=== Begin Enclosure ===

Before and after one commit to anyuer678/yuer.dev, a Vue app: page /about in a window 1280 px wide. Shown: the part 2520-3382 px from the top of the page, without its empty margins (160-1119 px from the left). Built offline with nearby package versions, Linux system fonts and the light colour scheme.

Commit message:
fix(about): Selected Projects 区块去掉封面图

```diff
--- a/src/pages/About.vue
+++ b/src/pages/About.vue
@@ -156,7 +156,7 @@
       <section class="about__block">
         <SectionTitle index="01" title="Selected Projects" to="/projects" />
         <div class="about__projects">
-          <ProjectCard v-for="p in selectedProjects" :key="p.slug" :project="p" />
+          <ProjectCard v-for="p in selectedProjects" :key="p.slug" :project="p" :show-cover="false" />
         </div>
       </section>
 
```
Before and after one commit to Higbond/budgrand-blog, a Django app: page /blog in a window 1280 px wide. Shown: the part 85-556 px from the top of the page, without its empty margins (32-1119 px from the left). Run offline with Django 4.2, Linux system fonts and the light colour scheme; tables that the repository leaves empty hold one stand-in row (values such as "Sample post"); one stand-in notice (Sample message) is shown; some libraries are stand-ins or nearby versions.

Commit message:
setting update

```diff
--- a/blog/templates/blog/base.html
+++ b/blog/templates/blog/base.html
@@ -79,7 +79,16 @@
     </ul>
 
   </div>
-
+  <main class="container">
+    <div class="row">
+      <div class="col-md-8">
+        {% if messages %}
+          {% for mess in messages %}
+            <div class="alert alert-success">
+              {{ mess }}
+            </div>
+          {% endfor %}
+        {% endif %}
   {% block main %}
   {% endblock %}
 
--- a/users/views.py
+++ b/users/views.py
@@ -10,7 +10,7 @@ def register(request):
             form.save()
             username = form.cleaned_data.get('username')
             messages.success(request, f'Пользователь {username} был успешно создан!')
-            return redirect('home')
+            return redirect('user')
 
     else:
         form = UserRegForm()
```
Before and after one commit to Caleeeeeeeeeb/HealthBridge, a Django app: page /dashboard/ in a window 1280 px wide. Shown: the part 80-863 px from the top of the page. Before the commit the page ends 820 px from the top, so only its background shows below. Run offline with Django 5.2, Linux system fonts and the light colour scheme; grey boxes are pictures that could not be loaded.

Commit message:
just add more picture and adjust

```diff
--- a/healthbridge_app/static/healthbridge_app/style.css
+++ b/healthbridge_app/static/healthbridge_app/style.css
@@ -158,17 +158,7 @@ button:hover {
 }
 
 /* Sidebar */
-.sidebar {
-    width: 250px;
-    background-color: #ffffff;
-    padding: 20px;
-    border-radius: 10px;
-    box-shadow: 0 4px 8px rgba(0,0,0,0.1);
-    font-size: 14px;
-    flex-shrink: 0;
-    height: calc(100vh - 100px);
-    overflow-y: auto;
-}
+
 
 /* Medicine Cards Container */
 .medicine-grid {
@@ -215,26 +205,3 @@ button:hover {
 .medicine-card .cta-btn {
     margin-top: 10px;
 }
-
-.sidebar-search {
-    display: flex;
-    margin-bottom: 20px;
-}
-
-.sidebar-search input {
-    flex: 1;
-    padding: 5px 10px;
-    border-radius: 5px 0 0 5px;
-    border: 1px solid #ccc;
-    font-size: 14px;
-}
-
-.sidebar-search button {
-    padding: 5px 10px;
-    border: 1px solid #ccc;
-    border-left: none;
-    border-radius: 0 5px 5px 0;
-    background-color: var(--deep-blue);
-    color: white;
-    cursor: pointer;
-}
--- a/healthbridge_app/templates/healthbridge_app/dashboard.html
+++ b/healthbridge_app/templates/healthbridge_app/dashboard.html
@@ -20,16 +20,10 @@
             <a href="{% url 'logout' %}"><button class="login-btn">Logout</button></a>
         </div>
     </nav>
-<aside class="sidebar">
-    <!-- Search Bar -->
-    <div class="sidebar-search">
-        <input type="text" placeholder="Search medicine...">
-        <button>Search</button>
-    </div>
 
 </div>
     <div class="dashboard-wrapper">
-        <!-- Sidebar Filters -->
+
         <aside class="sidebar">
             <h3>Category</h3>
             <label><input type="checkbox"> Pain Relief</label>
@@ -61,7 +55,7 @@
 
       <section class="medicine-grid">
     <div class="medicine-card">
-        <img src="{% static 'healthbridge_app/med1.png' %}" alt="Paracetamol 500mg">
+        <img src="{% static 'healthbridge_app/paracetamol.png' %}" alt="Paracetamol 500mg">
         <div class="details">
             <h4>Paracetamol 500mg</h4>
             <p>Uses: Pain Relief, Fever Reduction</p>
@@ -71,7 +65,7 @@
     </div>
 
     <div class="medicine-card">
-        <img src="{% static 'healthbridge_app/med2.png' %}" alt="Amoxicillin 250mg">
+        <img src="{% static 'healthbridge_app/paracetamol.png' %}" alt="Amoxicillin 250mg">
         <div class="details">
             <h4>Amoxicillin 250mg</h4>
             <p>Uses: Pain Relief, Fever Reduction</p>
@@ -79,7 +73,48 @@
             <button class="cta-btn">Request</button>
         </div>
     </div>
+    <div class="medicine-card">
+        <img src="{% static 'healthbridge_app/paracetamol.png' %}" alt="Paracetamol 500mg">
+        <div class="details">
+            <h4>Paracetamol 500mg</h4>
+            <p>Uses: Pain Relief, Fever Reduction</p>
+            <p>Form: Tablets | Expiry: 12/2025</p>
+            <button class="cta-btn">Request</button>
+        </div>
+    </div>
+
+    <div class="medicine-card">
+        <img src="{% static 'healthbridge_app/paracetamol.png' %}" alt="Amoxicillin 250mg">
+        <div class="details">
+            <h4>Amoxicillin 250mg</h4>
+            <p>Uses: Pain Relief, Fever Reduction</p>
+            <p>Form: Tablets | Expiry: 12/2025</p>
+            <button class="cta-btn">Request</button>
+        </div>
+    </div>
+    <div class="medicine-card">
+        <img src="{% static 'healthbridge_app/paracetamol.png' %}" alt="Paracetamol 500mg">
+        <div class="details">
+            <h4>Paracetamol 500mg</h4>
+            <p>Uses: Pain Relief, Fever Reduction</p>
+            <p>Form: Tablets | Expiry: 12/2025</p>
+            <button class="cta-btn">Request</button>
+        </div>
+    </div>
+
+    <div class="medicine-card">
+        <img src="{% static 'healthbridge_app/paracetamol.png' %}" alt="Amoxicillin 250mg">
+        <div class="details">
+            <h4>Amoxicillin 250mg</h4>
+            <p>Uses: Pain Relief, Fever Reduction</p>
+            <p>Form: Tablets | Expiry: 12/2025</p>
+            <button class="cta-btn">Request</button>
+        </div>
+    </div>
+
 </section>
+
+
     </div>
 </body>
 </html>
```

=== End Enclosure ===

**What the exercise asks**
The data above needs retyping. Reproduce each line exactly.

**Answer below**
Before and after one commit to anyuer678/yuer.dev, a Vue app: page /about in a window 1280 px wide. Shown: the part 2520-3382 px from the top of the page, without its empty margins (160-1119 px from the left). Built offline with nearby package versions, Linux system fonts and the light colour scheme.

Commit message:
fix(about): Selected Projects 区块去掉封面图

```diff
--- a/src/pages/About.vue
+++ b/src/pages/About.vue
@@ -156,7 +156,7 @@
       <section class="about__block">
         <SectionTitle index="01" title="Selected Projects" to="/projects" />
         <div class="about__projects">
-          <ProjectCard v-for="p in selectedProjects" :key="p.slug" :project="p" />
+          <ProjectCard v-for="p in selectedProjects" :key="p.slug" :project="p" :show-cover="false" />
         </div>
       </section>
 
```
Before and after one commit to Higbond/budgrand-blog, a Django app: page /blog in a window 1280 px wide. Shown: the part 85-556 px from the top of the page, without its empty margins (32-1119 px from the left). Run offline with Django 4.2, Linux system fonts and the light colour scheme; tables that the repository leaves empty hold one stand-in row (values such as "Sample post"); one stand-in notice (Sample message) is shown; some libraries are stand-ins or nearby versions.

Commit message:
setting update

```diff
--- a/blog/templates/blog/base.html
+++ b/blog/templates/blog/base.html
@@ -79,7 +79,16 @@
     </ul>
 
   </div>
-
+  <main class="container">
+    <div class="row">
+      <div class="col-md-8">
+        {% if messages %}
+          {% for mess in messages %}
+            <div class="alert alert-success">
+              {{ mess }}
+            </div>
+          {% endfor %}
+        {% endif %}
   {% block main %}
   {% endblock %}
 
--- a/users/views.py
+++ b/users/views.py
@@ -10,7 +10,7 @@ def register(request):
             form.save()
             username = form.cleaned_data.get('username')
             messages.success(request, f'Пользователь {username} был успешно создан!')
-            return redirect('home')
+            return redirect('user')
 
     else:
         form = UserRegForm()
```
Before and after one commit to Caleeeeeeeeeb/HealthBridge, a Django app: page /dashboard/ in a window 1280 px wide. Shown: the part 80-863 px from the top of the page. Before the commit the page ends 820 px from the top, so only its background shows below. Run offline with Django 5.2, Linux system fonts and the light colour scheme; grey boxes are pictures that could not be loaded.

Commit message:
just add more picture and adjust

```diff
--- a/healthbridge_app/static/healthbridge_app/style.css
+++ b/healthbridge_app/static/healthbridge_app/style.css
@@ -158,17 +158,7 @@ button:hover {
 }
 
 /* Sidebar */
-.sidebar {
-    width: 250px;
-    background-color: #ffffff;
-    padding: 20px;
-    border-radius: 10px;
-    box-shadow: 0 4px 8px rgba(0,0,0,0.1);
-    font-size: 14px;
-    flex-shrink: 0;
-    height: calc(100vh - 100px);
-    overflow-y: auto;
-}
+
 
 /* Medicine Cards Container */
 .medicine-grid {
@@ -215,26 +205,3 @@ button:hover {
 .medicine-card .cta-btn {
     margin-top: 10px;
 }
-
-.sidebar-search {
-    display: flex;
-    margin-bottom: 20px;
-}
-
-.sidebar-search input {
-    flex: 1;
-    padding: 5px 10px;
-    border-radius: 5px 0 0 5px;
-    border: 1px solid #ccc;
-    font-size: 14px;
-}
-
-.sidebar-search button {
-    padding: 5px 10px;
-    border: 1px solid #ccc;
-    border-left: none;
-    border-radius: 0 5px 5px 0;
-    background-color: var(--deep-blue);
-    color: white;
-    cursor: pointer;
-}
--- a/healthbridge_app/templates/healthbridge_app/dashboard.html
+++ b/healthbridge_app/templates/healthbridge_app/dashboard.html
@@ -20,16 +20,10 @@
             <a href="{% url 'logout' %}"><button class="login-btn">Logout</button></a>
         </div>
     </nav>
-<aside class="sidebar">
-    <!-- Search Bar -->
-    <div class="sidebar-search">
-        <input type="text" placeholder="Search medicine...">
-        <button>Search</button>
-    </div>
 
 </div>
     <div class="dashboard-wrapper">
-        <!-- Sidebar Filters -->
+
         <aside class="sidebar">
             <h3>Category</h3>
             <label><input type="checkbox"> Pain Relief</label>
@@ -61,7 +55,7 @@
 
       <section class="medicine-grid">
     <div class="medicine-card">
-        <img src="{% static 'healthbridge_app/med1.png' %}" alt="Paracetamol 500mg">
+        <img src="{% static 'healthbridge_app/paracetamol.png' %}" alt="Paracetamol 500mg">
         <div class="details">
             <h4>Paracetamol 500mg</h4>
             <p>Uses: Pain Relief, Fever Reduction</p>
@@ -71,7 +65,7 @@
     </div>
 
     <div class="medicine-card">
-        <img src="{% static 'healthbridge_app/med2.png' %}" alt="Amoxicillin 250mg">
+        <img src="{% static 'healthbridge_app/paracetamol.png' %}" alt="Amoxicillin 250mg">
         <div class="details">
             <h4>Amoxicillin 250mg</h4>
             <p>Uses: Pain Relief, Fever Reduction</p>
@@ -79,7 +73,48 @@
             <button class="cta-btn">Request</button>
         </div>
     </div>
+    <div class="medicine-card">
+        <img src="{% static 'healthbridge_app/paracetamol.png' %}" alt="Paracetamol 500mg">
+        <div class="details">
+            <h4>Paracetamol 500mg</h4>
+            <p>Uses: Pain Relief, Fever Reduction</p>
+            <p>Form: Tablets | Expiry: 12/2025</p>
+            <button class="cta-btn">Request</button>
+        </div>
+    </div>
+
+    <div class="medicine-card">
+        <img src="{% static 'healthbridge_app/paracetamol.png' %}" alt="Amoxicillin 250mg">
+        <div class="details">
+            <h4>Amoxicillin 250mg</h4>
+            <p>Uses: Pain Relief, Fever Reduction</p>
+            <p>Form: Tablets | Expiry: 12/2025</p>
+            <button class="cta-btn">Request</button>
+        </div>
+    </div>
+    <div class="medicine-card">
+        <img src="{% static 'healthbridge_app/paracetamol.png' %}" alt="Paracetamol 500mg">
+        <div class="details">
+            <h4>Paracetamol 500mg</h4>
+            <p>Uses: Pain Relief, Fever Reduction</p>
+            <p>Form: Tablets | Expiry: 12/2025</p>
+            <button class="cta-btn">Request</button>
+        </div>
+    </div>
+
+    <div class="medicine-card">
+        <img src="{% static 'healthbridge_app/paracetamol.png' %}" alt="Amoxicillin 250mg">
+        <div class="details">
+            <h4>Amoxicillin 250mg</h4>
+            <p>Uses: Pain Relief, Fever Reduction</p>
+            <p>Form: Tablets | Expiry: 12/2025</p>
+            <button class="cta-btn">Request</button>
+        </div>
+    </div>
+
 </section>
+
+
     </div>
 </body>
 </html>
```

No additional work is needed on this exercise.